ClimAct focuses on participation in and understanding of political forums that aim to drive climate action, with a particular emphasis on the United Nations Framework Convention on Climate Change (UNFCCC) and the Climate and Clean Air Coalition (CCAC). As participants in these political processes, ClimAct seeks to facilitate and shape societal transformations towards sustainability within the framework of the Paris Agreement and the Sustainable Development Goals (SDGs). At the same time, ClimAct adopts a critical posture in examining how such national and international political processes advance - or potentially hinder - transformations toward sustainability. A core area of ClimAct expertise is in the linkages between air pollution and climate change - the combination of which was recently ranked as the top threat to global health.
Tackling air pollution and climate change: what can an integrated approach achieve?
ClimAct combines perspectives from the natural and social sciences with "real world" experience in political practice to examine the potentials and limits of an integrated approach to air quality and climate change within the context of broader political goals such as the Paris Agreement and the 2030 Agenda for Sustainable Development. Key to ClimAct's perspective is our participation in and study of the Climate and Clean Air Coalition (CCAC), a voluntary transnational partnership that aims at reducing near-term global warming and improving air quality by focusing on key short-lived climate pollutants: methane (CH4), black carbon (BC), ground-level ozone (O3), and hydrofluorocarbons (HFCs). Researchers consider questions such as: Can local action on air pollution be leveraged to raise ambitions for international climate goals? Can the proliferation of smaller climate policy initiatives contribute to efforts to fulfil the Paris Agreement targets? What governance role does the CCAC play specifically within the climate policy landscape?
Building bridges between science and international climate politics

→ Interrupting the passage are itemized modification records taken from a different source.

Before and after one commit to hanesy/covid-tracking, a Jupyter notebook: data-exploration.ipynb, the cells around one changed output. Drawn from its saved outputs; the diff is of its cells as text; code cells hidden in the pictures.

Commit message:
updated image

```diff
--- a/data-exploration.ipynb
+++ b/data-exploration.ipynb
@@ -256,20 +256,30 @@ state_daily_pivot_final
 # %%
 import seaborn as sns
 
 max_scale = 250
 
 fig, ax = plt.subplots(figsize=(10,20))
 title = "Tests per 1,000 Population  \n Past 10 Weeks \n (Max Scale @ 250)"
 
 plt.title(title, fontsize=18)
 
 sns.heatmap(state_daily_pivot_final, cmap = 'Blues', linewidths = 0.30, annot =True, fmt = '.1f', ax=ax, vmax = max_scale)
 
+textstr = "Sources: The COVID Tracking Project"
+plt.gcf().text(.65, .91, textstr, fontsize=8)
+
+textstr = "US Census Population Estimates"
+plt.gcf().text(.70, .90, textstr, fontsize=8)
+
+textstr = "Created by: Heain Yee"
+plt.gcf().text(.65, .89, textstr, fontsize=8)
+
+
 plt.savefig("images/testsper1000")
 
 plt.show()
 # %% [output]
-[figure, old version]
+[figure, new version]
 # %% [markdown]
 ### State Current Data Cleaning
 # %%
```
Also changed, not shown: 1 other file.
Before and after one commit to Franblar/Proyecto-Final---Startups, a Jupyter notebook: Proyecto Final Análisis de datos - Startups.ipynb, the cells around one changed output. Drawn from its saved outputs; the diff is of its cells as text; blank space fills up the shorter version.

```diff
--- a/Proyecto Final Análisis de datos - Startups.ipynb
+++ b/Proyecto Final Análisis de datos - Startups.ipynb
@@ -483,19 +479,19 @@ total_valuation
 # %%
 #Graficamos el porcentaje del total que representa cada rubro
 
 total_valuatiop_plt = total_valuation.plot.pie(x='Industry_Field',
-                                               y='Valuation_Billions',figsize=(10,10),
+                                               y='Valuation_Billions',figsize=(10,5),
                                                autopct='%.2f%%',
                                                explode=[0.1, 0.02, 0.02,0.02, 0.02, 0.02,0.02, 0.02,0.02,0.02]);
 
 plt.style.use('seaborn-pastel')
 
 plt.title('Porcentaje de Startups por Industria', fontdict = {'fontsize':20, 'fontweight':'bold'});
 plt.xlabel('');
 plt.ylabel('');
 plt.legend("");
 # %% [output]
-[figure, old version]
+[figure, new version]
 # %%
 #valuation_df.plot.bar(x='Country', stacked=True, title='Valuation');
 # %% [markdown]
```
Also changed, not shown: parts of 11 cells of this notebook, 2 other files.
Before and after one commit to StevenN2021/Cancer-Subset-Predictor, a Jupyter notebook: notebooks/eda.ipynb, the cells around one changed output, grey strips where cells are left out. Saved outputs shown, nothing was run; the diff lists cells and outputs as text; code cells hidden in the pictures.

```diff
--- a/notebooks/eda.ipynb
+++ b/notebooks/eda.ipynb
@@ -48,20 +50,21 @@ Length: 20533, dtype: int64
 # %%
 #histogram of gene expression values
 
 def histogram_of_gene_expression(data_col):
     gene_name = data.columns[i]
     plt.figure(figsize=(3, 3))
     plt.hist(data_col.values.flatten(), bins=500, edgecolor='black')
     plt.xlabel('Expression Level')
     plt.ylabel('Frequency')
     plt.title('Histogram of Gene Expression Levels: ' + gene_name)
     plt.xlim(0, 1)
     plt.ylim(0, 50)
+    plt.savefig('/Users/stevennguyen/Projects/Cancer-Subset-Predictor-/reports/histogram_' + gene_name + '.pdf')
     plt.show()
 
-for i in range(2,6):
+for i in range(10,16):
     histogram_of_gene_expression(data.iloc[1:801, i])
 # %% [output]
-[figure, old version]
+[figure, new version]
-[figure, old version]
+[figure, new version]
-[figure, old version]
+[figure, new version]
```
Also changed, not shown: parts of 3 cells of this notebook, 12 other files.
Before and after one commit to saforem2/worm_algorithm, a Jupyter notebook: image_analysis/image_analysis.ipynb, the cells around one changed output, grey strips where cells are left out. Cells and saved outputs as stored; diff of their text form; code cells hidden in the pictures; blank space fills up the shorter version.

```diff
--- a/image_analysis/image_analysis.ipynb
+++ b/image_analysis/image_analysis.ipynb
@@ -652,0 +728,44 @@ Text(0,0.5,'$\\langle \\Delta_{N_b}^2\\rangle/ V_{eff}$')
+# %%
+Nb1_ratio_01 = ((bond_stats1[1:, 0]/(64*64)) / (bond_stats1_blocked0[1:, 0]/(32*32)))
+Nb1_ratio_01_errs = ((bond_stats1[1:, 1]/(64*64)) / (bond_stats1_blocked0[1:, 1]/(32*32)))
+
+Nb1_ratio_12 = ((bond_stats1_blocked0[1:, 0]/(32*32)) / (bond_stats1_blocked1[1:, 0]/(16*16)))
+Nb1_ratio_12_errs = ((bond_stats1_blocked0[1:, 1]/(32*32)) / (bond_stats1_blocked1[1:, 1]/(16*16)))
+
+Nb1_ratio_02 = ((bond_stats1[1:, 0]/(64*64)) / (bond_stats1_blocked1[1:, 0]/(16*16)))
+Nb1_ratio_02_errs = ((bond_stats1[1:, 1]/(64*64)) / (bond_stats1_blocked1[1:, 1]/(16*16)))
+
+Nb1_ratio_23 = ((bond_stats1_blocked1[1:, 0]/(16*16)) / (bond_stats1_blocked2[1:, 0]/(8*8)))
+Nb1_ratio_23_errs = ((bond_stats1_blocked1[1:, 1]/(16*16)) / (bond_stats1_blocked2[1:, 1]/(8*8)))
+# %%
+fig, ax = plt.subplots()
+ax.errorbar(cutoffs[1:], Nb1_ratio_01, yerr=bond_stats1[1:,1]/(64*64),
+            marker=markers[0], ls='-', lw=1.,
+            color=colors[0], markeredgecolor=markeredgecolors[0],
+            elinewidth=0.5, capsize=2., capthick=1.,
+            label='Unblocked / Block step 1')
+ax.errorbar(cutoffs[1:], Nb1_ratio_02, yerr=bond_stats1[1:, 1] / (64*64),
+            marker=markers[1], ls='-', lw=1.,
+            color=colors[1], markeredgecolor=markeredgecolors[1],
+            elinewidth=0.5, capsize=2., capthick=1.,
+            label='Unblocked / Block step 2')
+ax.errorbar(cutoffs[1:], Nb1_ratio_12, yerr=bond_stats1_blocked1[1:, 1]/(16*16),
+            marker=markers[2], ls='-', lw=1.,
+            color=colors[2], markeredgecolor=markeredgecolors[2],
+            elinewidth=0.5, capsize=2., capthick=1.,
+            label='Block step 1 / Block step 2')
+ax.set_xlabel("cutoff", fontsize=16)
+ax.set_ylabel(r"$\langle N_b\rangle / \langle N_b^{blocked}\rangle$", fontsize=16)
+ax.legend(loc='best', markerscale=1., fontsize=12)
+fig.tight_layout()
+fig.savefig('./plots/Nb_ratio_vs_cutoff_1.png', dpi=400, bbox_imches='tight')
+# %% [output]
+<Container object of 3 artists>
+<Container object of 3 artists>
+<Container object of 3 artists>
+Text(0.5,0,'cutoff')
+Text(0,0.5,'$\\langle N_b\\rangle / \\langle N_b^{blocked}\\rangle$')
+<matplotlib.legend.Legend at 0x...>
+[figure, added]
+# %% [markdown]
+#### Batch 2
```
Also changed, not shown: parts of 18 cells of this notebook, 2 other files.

Based on its expertise and that of the IASS as a whole, ClimAct brings its inter- and transdisciplinary perspective to questions of climate and air quality governance and develops concrete policy recommendations. But going beyond providing policy advice in the traditional sense, ClimAct uses major international forums such as the UNFCCC and the CCAC as platforms for convening participatory and co-creative dialogues with actors from science, policy, and civil society.